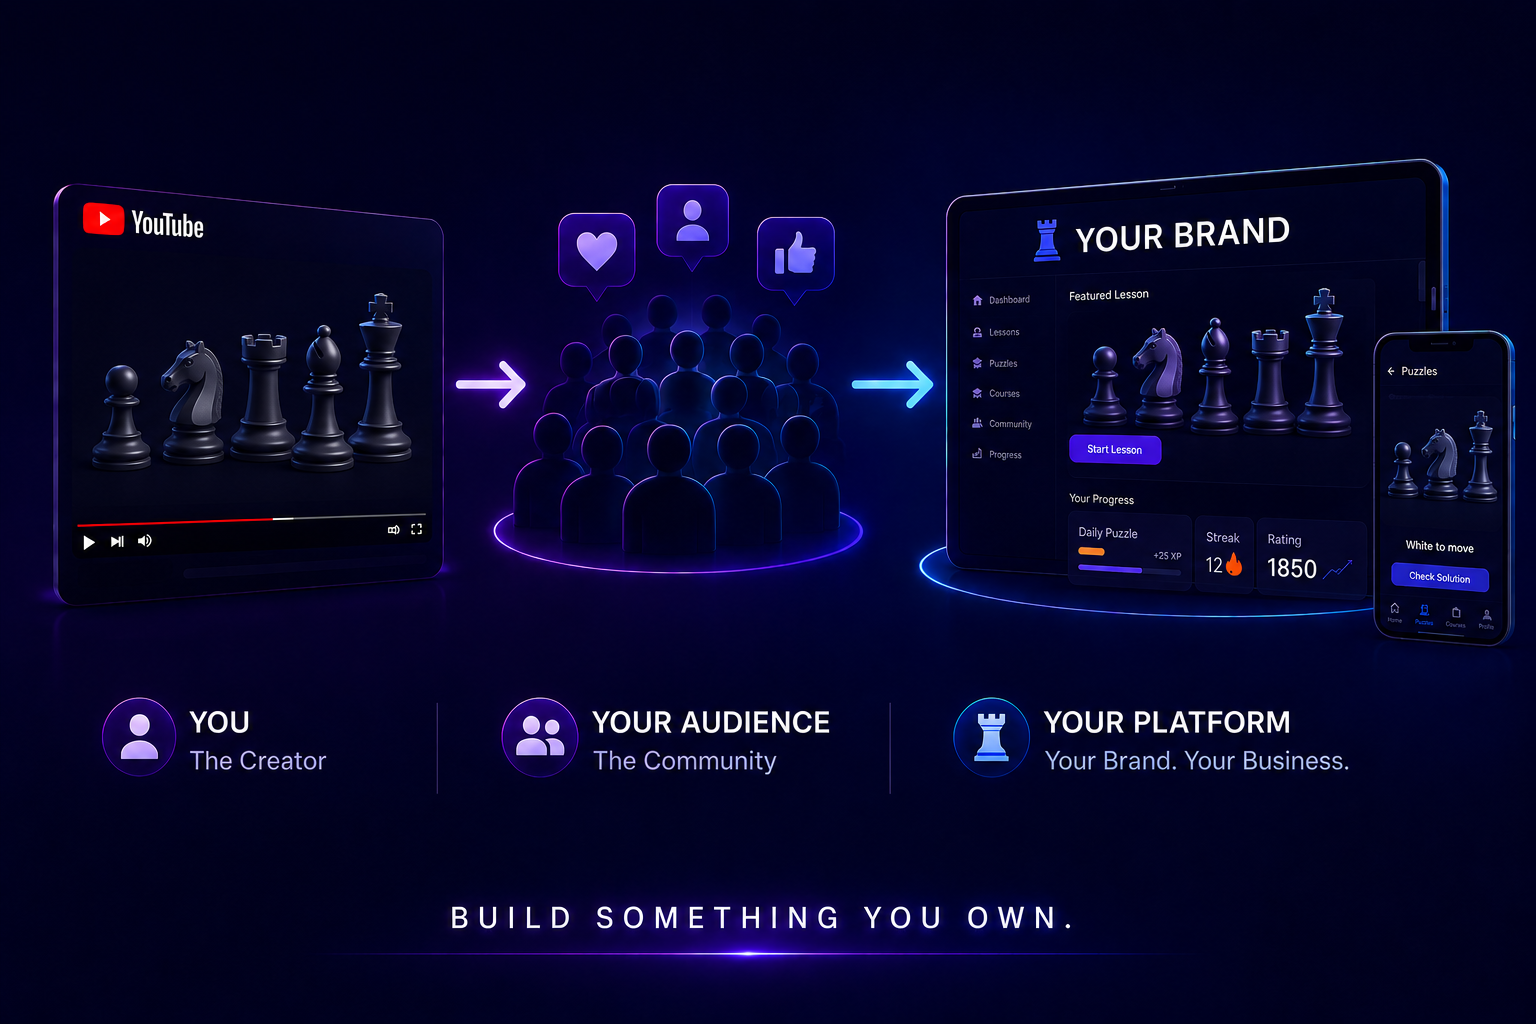
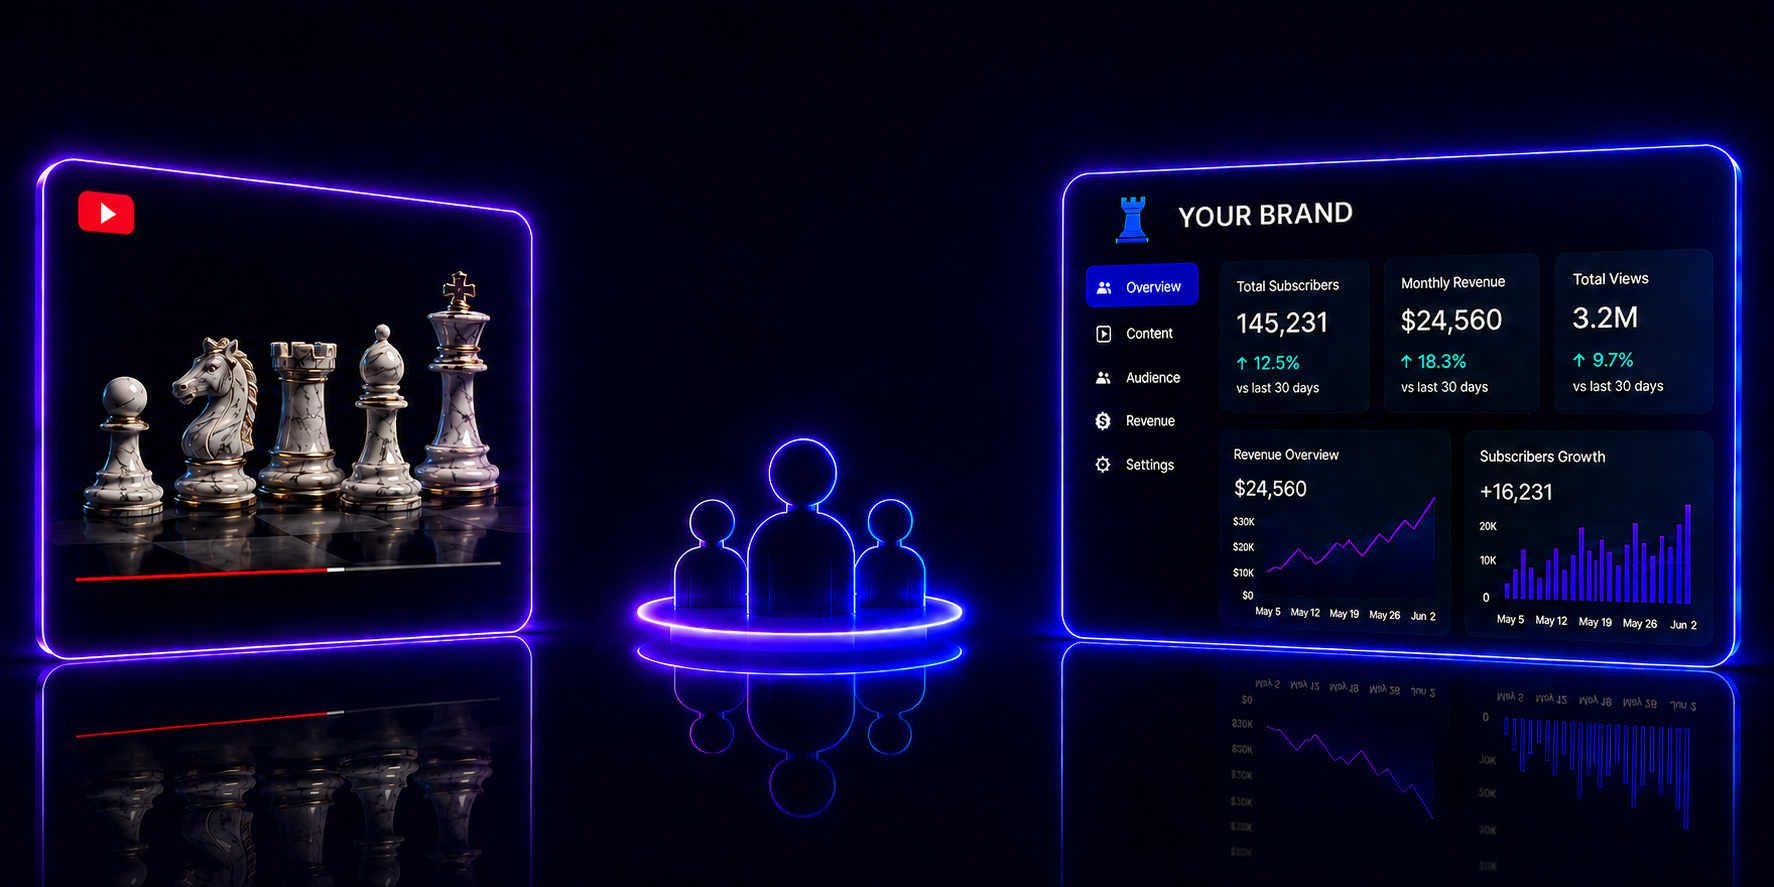
Refine UI and implement magnetic wiggle animations

diff --git a/src/components/Hero.tsx b/src/components/Hero.tsx
@@ -18,6 +18,7 @@ import { useRef } from 'react';
 
 import { useGSAP } from '../hooks/useGSAP';
 import { usePerspectiveTilt } from '../hooks/usePerspectiveTilt';
+import { useMagneticWiggle } from '../hooks/useMagneticWiggle';
 import { useButtonGlow } from '../hooks/useButtonGlow';
 import { gsap, dur, ease } from '../utils/gsapConfig';
 import HeroPuzzle from './HeroPuzzle';
@@ -62,11 +63,17 @@ export default function Hero() {
     disableMobileFloat: true,
   });
 
+  const ctaAnchorRef = useRef<HTMLAnchorElement>(null);
+
   // Merge tilt ref + glow ref onto the same anchor element
   const mergedPlayRef = (el: HTMLAnchorElement | null) => {
     (primaryGlowRef as React.MutableRefObject<HTMLAnchorElement | null>).current = el;
     (playBtnTiltRef as React.MutableRefObject<HTMLAnchorElement | null>).current = el;
+    (ctaAnchorRef as React.MutableRefObject<HTMLAnchorElement | null>).current = el;
   };
+
+  useMagneticWiggle({ targetRef: heroLogoRef, containerRef: heroLogoContainerRef, magneticStrength: 0.35 });
+  useMagneticWiggle({ targetRef: playIconRef, containerRef: ctaAnchorRef, magneticStrength: 0.4 });
 
   // ── GSAP entrance animations ───────────────────────────────────────────────
   useGSAP(
@@ -153,30 +160,8 @@ export default function Hero() {
         });
       }
 
-      // ── Hero logo floating animation ────────────────────────────────────
+      // ── Glow pulses (preserved) ──────────────────────────────────────────
       if (heroLogoRef.current) {
-        gsap.to(heroLogoRef.current, {
-          y: -6,
-          duration: 2,
-          repeat: -1,
-          yoyo: true,
-          ease: 'power1.inOut',
-        });
-        gsap.to(heroLogoRef.current, {
-          scale: 1.03,
-          duration: 2.5,
-          repeat: -1,
-          yoyo: true,
-          ease: 'sine.inOut',
-        });
-        gsap.to(heroLogoRef.current, {
-          rotation: 2,
-          duration: 3,
-          repeat: -1,
-          yoyo: true,
-          ease: 'sine.inOut',
-        });
-        // Subtle glow pulse
         gsap.to(heroLogoRef.current, {
           filter: 'drop-shadow(0 0 12px rgba(99, 102, 241, 0.5))',
           duration: 2,
@@ -185,46 +170,7 @@ export default function Hero() {
           ease: 'sine.inOut',
         });
       }
-
-      // ── Play icon floating animation — identical motion to hero logo ──────
-      // Same 4-layer animation: float ↕, scale breathe, gentle rotation, glow pulse
       if (playIconRef.current) {
-        // Layer 1: translateY float (-6px → 0) over 3s
-        gsap.to(playIconRef.current, {
-          y: -6,
-          duration: 3,
-          repeat: -1,
-          yoyo: true,
-          ease: 'power1.inOut',
-        });
-        // Layer 2: subtle X drift (-2px → +2px)
-        gsap.to(playIconRef.current, {
-          x: 2,
-          duration: 3.5,
-          repeat: -1,
-          yoyo: true,
-          ease: 'sine.inOut',
-          delay: 0.4,
-        });
-        // Layer 3: gentle scale breathe
-        gsap.to(playIconRef.current, {
-          scale: 1.04,
-          duration: 2.5,
-          repeat: -1,
-          yoyo: true,
-          ease: 'sine.inOut',
-          delay: 0.2,
-        });
-        // Layer 4: subtle rotation ±2°
-        gsap.to(playIconRef.current, {
-          rotation: 2,
-          duration: 4,
-          repeat: -1,
-          yoyo: true,
-          ease: 'sine.inOut',
-          delay: 0.6,
-        });
-        // Layer 5: indigo glow pulse matching hero logo
         gsap.to(playIconRef.current, {
           filter: 'drop-shadow(0 0 10px rgba(99, 102, 241, 0.55))',
           duration: 2,
@@ -331,8 +277,8 @@ export default function Hero() {
                 style={{ 
                   transformStyle: 'preserve-3d', 
                   willChange: 'transform',
-                  width: '190px',
-                  height: '80px',
+                  width: '140px',
+                  height: '64px',
                   padding: '0 20px',
                 }}
               >

diff --git a/src/hooks/useMagneticWiggle.ts b/src/hooks/useMagneticWiggle.ts
@@ -1,0 +1,70 @@
+import { useEffect } from 'react';
+import { gsap } from '../utils/gsapConfig';
+
+interface UseMagneticWiggleOptions<T extends HTMLElement, C extends HTMLElement> {
+  targetRef: React.RefObject<T | null>;
+  containerRef?: React.RefObject<C | null>;
+  magneticStrength?: number;
+}
+
+export function useMagneticWiggle<T extends HTMLElement, C extends HTMLElement>({
+  targetRef,
+  containerRef,
+  magneticStrength = 0.3,
+}: UseMagneticWiggleOptions<T, C>) {
+  useEffect(() => {
+    const target = targetRef.current;
+    const container = containerRef?.current || target;
+    
+    if (!target || !container) return;
+
+    // 1. Continuous wiggle (rotation and scale only, leaving x/y for the magnetic effect)
+    const wiggleTween = gsap.to(target, {
+      rotation: 3,
+      scale: 1.05,
+      duration: 2.5,
+      repeat: -1,
+      yoyo: true,
+      ease: 'sine.inOut',
+    });
+
+    // 2. Mouse move handler: calculate pull towards cursor
+    const onMouseMove = (e: MouseEvent) => {
+      const rect = container.getBoundingClientRect();
+      const cx = rect.left + rect.width / 2;
+      const cy = rect.top + rect.height / 2;
+      
+      const dx = e.clientX - cx;
+      const dy = e.clientY - cy;
+      
+      gsap.to(target, {
+        x: dx * magneticStrength,
+        y: dy * magneticStrength,
+        duration: 0.4,
+        ease: 'power2.out',
+        overwrite: 'auto', // only overwrites x and y, leaving rotation/scale alone
+      });
+    };
+
+    // 3. Mouse leave handler: elastic spring back to center
+    const onMouseLeave = () => {
+      gsap.to(target, {
+        x: 0,
+        y: 0,
+        duration: 0.8,
+        ease: 'elastic.out(1, 0.4)',
+        overwrite: 'auto',
+      });
+    };
+
+    container.addEventListener('mousemove', onMouseMove);
+    container.addEventListener('mouseleave', onMouseLeave);
+
+    return () => {
+      wiggleTween.kill();
+      container.removeEventListener('mousemove', onMouseMove);
+      container.removeEventListener('mouseleave', onMouseLeave);
+      gsap.killTweensOf(target, 'x,y');
+    };
+  }, [targetRef, containerRef, magneticStrength]);
+}

diff --git a/src/components/BrandSection.tsx b/src/components/BrandSection.tsx
@@ -18,12 +18,12 @@ export default function BrandSection() {
     () => {
       if (!sectionRef.current || !imageRef.current || !textRef.current) return;
 
-      // Image — slide in from left
+      // Image — fade up
       gsap.fromTo(
         imageRef.current,
-        { x: -40, opacity: 0 },
+        { y: 40, opacity: 0 },
         {
-          x: 0,
+          y: 0,
           opacity: 1,
           duration: dur(1),
           ease: 'power2.out',
@@ -35,12 +35,12 @@ export default function BrandSection() {
         }
       );
 
-      // Text — slide in from right
+      // Text — fade up
       gsap.fromTo(
         textRef.current,
-        { x: 40, opacity: 0 },
+        { y: 40, opacity: 0 },
         {
-          x: 0,
+          y: 0,
           opacity: 1,
           duration: dur(1),
           delay: 0.15,
@@ -71,15 +71,15 @@ export default function BrandSection() {
       />
 
       <div className="max-w-7xl mx-auto px-4 sm:px-6 lg:px-8 relative z-10">
-        <div className="grid grid-cols-1 lg:grid-cols-2 gap-12 lg:gap-16 items-center">
+        <div className="flex flex-col items-center gap-12 lg:gap-16">
 
-          {/* Left — Image */}
+          {/* Top — Image */}
           <div
             ref={imageRef}
-            className="flex justify-center"
+            className="w-full flex justify-center"
             style={{ opacity: 0 }}
           >
-            <div className="rounded-2xl overflow-hidden border border-brand-border/40 shadow-2xl"
+            <div className="w-full rounded-2xl overflow-hidden border border-brand-border/40 shadow-2xl"
               style={{
                 boxShadow: '0 0 60px rgba(99, 102, 241, 0.08), 0 25px 50px rgba(0, 0, 0, 0.3)',
               }}
@@ -87,16 +87,16 @@ export default function BrandSection() {
               <img
                 src="/new section .png"
                 alt="Build more than subscribers"
-                className="w-full max-w-[640px] h-auto object-contain"
+                className="w-full h-auto object-cover"
                 draggable={false}
               />
             </div>
           </div>
 
-          {/* Right — Text */}
+          {/* Bottom — Text */}
           <div
             ref={textRef}
-            className="space-y-6 text-left"
+            className="space-y-6 text-center max-w-3xl mx-auto"
             style={{ opacity: 0 }}
           >
             <h2 className="font-sans font-extrabold text-3xl sm:text-4xl md:text-5xl text-white tracking-tight leading-[1.1]">
@@ -107,10 +107,10 @@ export default function BrandSection() {
             </h2>
 
             <div className="space-y-4">
-              <p className="font-sans text-base sm:text-lg text-brand-secondary max-w-lg leading-relaxed">
+              <p className="font-sans text-base sm:text-lg text-brand-secondary leading-relaxed">
                 You've already done the hard part: building an audience.
               </p>
-              <p className="font-sans text-base sm:text-lg text-brand-secondary max-w-lg leading-relaxed">
+              <p className="font-sans text-base sm:text-lg text-brand-secondary leading-relaxed">
                 Now build a platform around your brand.
               </p>
             </div>

diff --git a/src/components/HeroPuzzle.tsx b/src/components/HeroPuzzle.tsx
@@ -860,8 +860,8 @@ export default function HeroPuzzle() {
                   fontFamily: 'Inter, system-ui, sans-serif',
                   fontSize: '14px',
                   fontWeight: 600,
-                  color: 'rgba(90,80,50,0.72)',
-                  textShadow: '0 1px 1px rgba(255,255,255,0.18), 0 -1px 1px rgba(0,0,0,0.32)',
+                  color: 'rgba(20, 30, 10, 0.5)',
+                  textShadow: '0 1px 0 rgba(255, 255, 255, 0.25)',
                   pointerEvents: 'none',
                   userSelect: 'none',
                   zIndex: 25,
@@ -884,8 +884,8 @@ export default function HeroPuzzle() {
                   fontFamily: 'Inter, system-ui, sans-serif',
                   fontSize: '14px',
                   fontWeight: 600,
-                  color: 'rgba(90,80,50,0.72)',
-                  textShadow: '0 1px 1px rgba(255,255,255,0.18), 0 -1px 1px rgba(0,0,0,0.32)',
+                  color: 'rgba(20, 30, 10, 0.5)',
+                  textShadow: '0 1px 0 rgba(255, 255, 255, 0.25)',
                   pointerEvents: 'none',
                   userSelect: 'none',
                   zIndex: 25,

diff --git a/src/components/EvaluationBar.tsx b/src/components/EvaluationBar.tsx
@@ -33,7 +33,7 @@ export function EvaluationBar({ evaluation, isDesktop, boardHeight }: Evaluation
 
   return (
     <div
-      className="flex lg:flex-col items-center justify-center gap-0"
+      className="flex lg:flex-col items-center justify-center gap-2"
       style={{ alignSelf: 'stretch', padding: '0' }}
     >
       <div
@@ -60,8 +60,8 @@ export function EvaluationBar({ evaluation, isDesktop, boardHeight }: Evaluation
         <span
           className="font-mono font-semibold text-sm sm:text-base lg:text-lg px-2 py-1 shadow-sm leading-none rounded-md"
           style={{
-            backgroundColor: evalIsNegative ? '#111827' : '#ffffff',
-            color: evalIsNegative ? '#ffffff' : '#111827',
+            backgroundColor: '#ffffff',
+            color: '#111827',
           }}
         >
           {evalLabel}

diff --git a/src/components/PartnerCTA.tsx b/src/components/PartnerCTA.tsx
@@ -103,11 +103,11 @@ export default function ContactSection() {
       {/* Background glow */}
       <div className="cta-orb absolute bottom-0 right-1/4 w-[500px] h-[500px] bg-brand-accent/5 rounded-full blur-[130px] pointer-events-none" />
 
-      <div className="max-w-4xl mx-auto px-4 sm:px-6 lg:px-8 relative z-10">
+      <div className="max-w-3xl mx-auto px-4 sm:px-6 lg:px-8 relative z-10">
         {/* ref attached here — ScrollTrigger fades this card up on enter */}
         <div
           ref={cardRef}
-          className="bg-brand-surface border border-brand-border rounded-2xl shadow-2xl p-8 sm:p-12 text-center space-y-8 relative overflow-hidden"
+          className="bg-brand-surface border border-brand-border rounded-2xl shadow-2xl py-8 px-6 sm:py-12 sm:px-8 text-center space-y-8 relative overflow-hidden"
           style={{ opacity: 0 }}
         >
 
@@ -141,7 +141,7 @@ export default function ContactSection() {
               </button>
             </div>
           ) : (
-            <form onSubmit={handleSubmit} noValidate className="text-left max-w-lg mx-auto space-y-5">
+            <form onSubmit={handleSubmit} noValidate className="text-left max-w-xl mx-auto space-y-5">
 
               {/* Email field */}
               <div className="space-y-1.5">

diff --git a/src/components/Footer.tsx b/src/components/Footer.tsx
@@ -16,7 +16,7 @@ export default function Footer() {
   return (
     <footer
       ref={footerRef}
-      className="py-12 md:py-16"
+      className="py-6 md:py-8"
       style={{ opacity: 0, backgroundColor: '#0F1D4D' }}
     >
       <div className="max-w-7xl mx-auto px-4 sm:px-6 lg:px-8">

----------

▶ **WHAT TO PRODUCE**
After dropping the pictures, reproduce exactly the lines from the first line of the entries through the line containing "gsap, dur, ease", both included.

▶ **RESPONSE TO THE TASK**
Refine UI and implement magnetic wiggle animations

diff --git a/src/components/Hero.tsx b/src/components/Hero.tsx
@@ -18,6 +18,7 @@ import { useRef } from 'react';
 
 import { useGSAP } from '../hooks/useGSAP';
 import { usePerspectiveTilt } from '../hooks/usePerspectiveTilt';
+import { useMagneticWiggle } from '../hooks/useMagneticWiggle';
 import { useButtonGlow } from '../hooks/useButtonGlow';
 import { gsap, dur, ease } from '../utils/gsapConfig';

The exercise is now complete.